The body of Phar Lap, one of Australia’s most famous racehorses, will be brought together virtually by the Commonwealth Scientific and Industrial Research Organization’s (CSIRO) Museum Robot at the National Museum of Australia.

Phar Lap, foaled in Timaru, New Zealand, in 1926, was trained in Sydney, Australia, by Harry Telford. During his racing career, 17.1 hand Phar Lap started as the favorite in three successive Melbourne Cups, and in 1930, he won a race on each of the four days of the 1930 Flemington spring carnival, including the Melbourne Cup.

Phar Lap’s heart weighs 6.51 kilograms and is 50% larger than a normal horse’s heart.

Photo Courtesy The National Museum of Australia

Criminals in Melbourne tried unsuccessfully to shoot Phar Lap on the Saturday morning before his 1930 Melbourne Cup win. But on April 5, 1932, Phar Lap suddenly died, in agonizing pain, from a mysterious illness while stabled in California. An examination of his internal organs showed they were highly inflamed and that he might have been poisoned. In 2008, scientists used a synchrotron to analyze hairs from Phar Lap’s mane.
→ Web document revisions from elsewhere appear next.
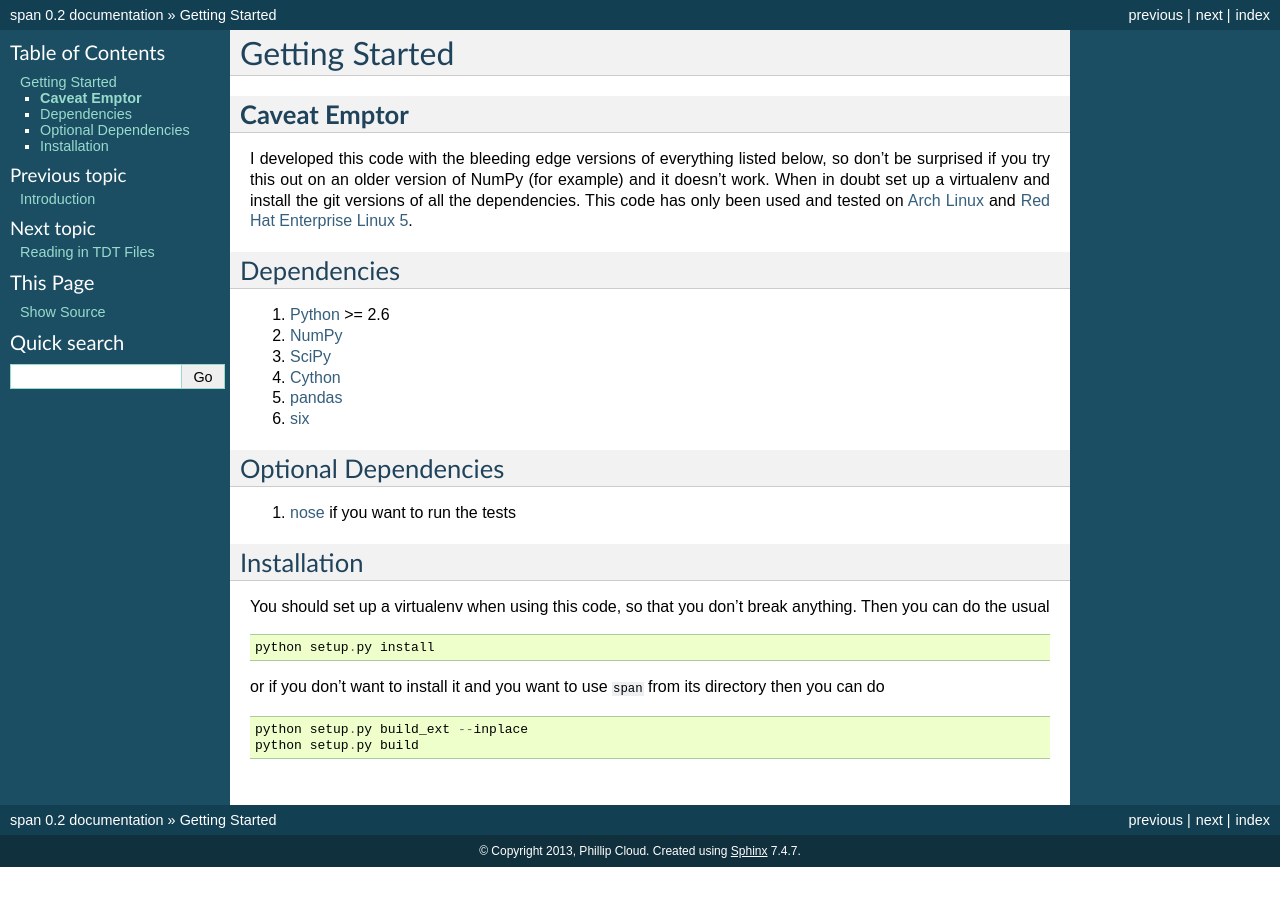
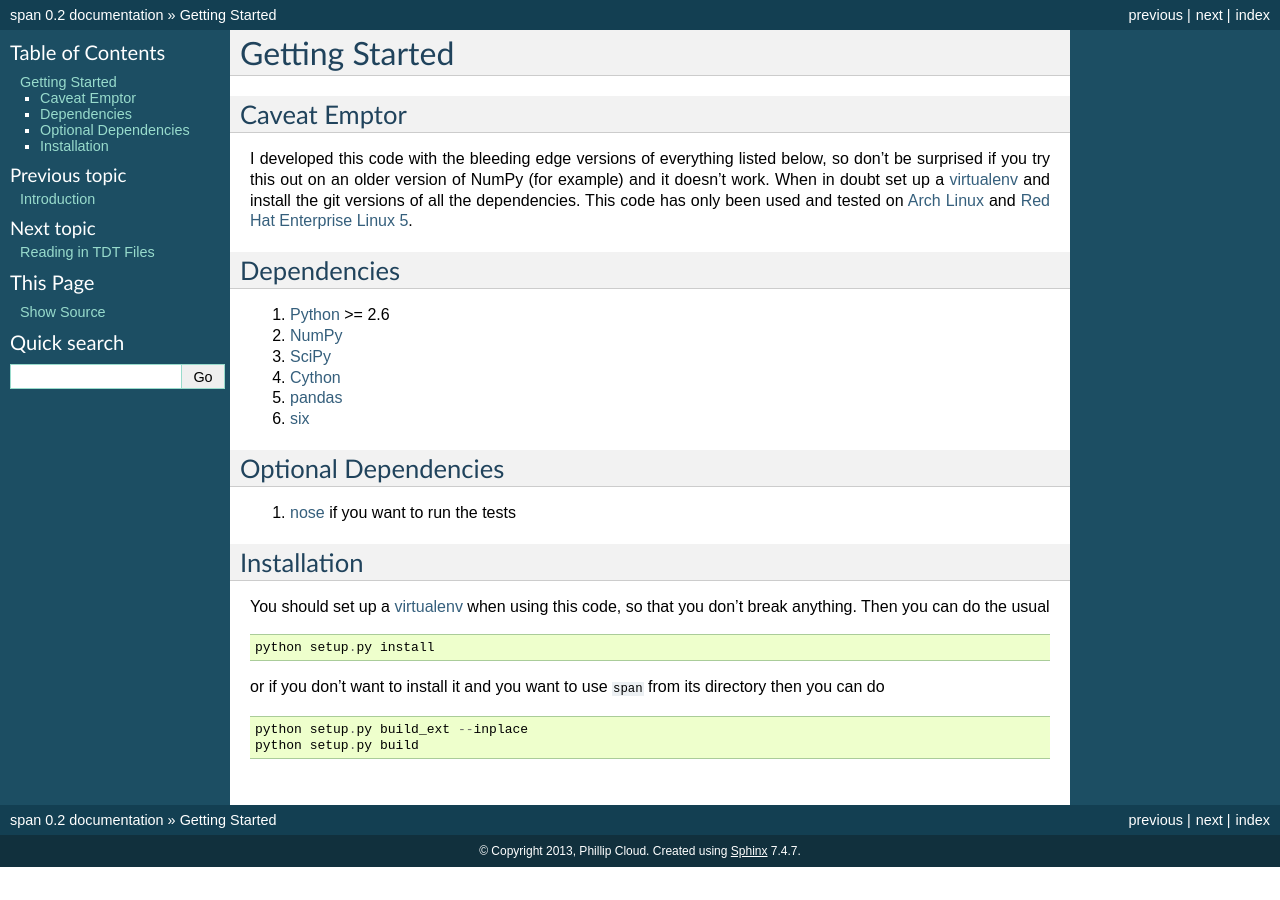
Before and after one commit to cpcloud/span, a Sphinx documentation site: the page built from docs/source/getting_started.rst, in a window 1280 px wide. Built offline with Sphinx 7.4.7, drawn with Linux system fonts in a browser that asks for light colours; some of the changed lines change nothing that is shown.

Commit message:
update docs

```diff
--- a/docs/source/getting_started.rst
+++ b/docs/source/getting_started.rst
@@ -1,15 +1,15 @@
 Getting Started
 ===============
 
-**Caveat Emptor**
------------------
+Caveat Emptor
+-------------
 I developed this code with the bleeding edge versions of everything
 listed below, so don't be surprised if you try this out on an older
 version of NumPy (for example) and it doesn't work. When in doubt set
-up a virtualenv and install the git versions of all the dependencies.
-This code has only been used and tested on `Arch Linux
-<http://archlinux.org>`_ and `Red Hat Enterprise Linux 5
-<http://www.redhat.com/products/enterprise-linux/>`_.
+up a `virtualenv <http://www.virtualenv.org>`_ and install the git
+versions of all the dependencies. This code has only been used and
+tested on `Arch Linux <http://archlinux.org>`_ and `Red Hat Enterprise
+Linux 5 <http://www.redhat.com/products/enterprise-linux/>`_.
 
 Dependencies
 ------------
@@ -26,8 +26,9 @@ Optional Dependencies
 
 Installation
 ------------
-You should set up a virtualenv when using this code, so that you don't
-break anything. Then you can do the usual
+You should set up a `virtualenv <http://www.virtualenv.org>`_ when
+using this code, so that you don't break anything. Then you can do the
+usual
 
 .. code-block:: python
 
```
Their results found that 35 to 40 hours before his death, Phar Lap ingested a large dose of arsenic.

For many years Phar Lap’s body has been housed in pieces at three museums in two countries: His heart—currently preserved in a jar of formaldehyde—is at the National Museum of Australia (NMA) in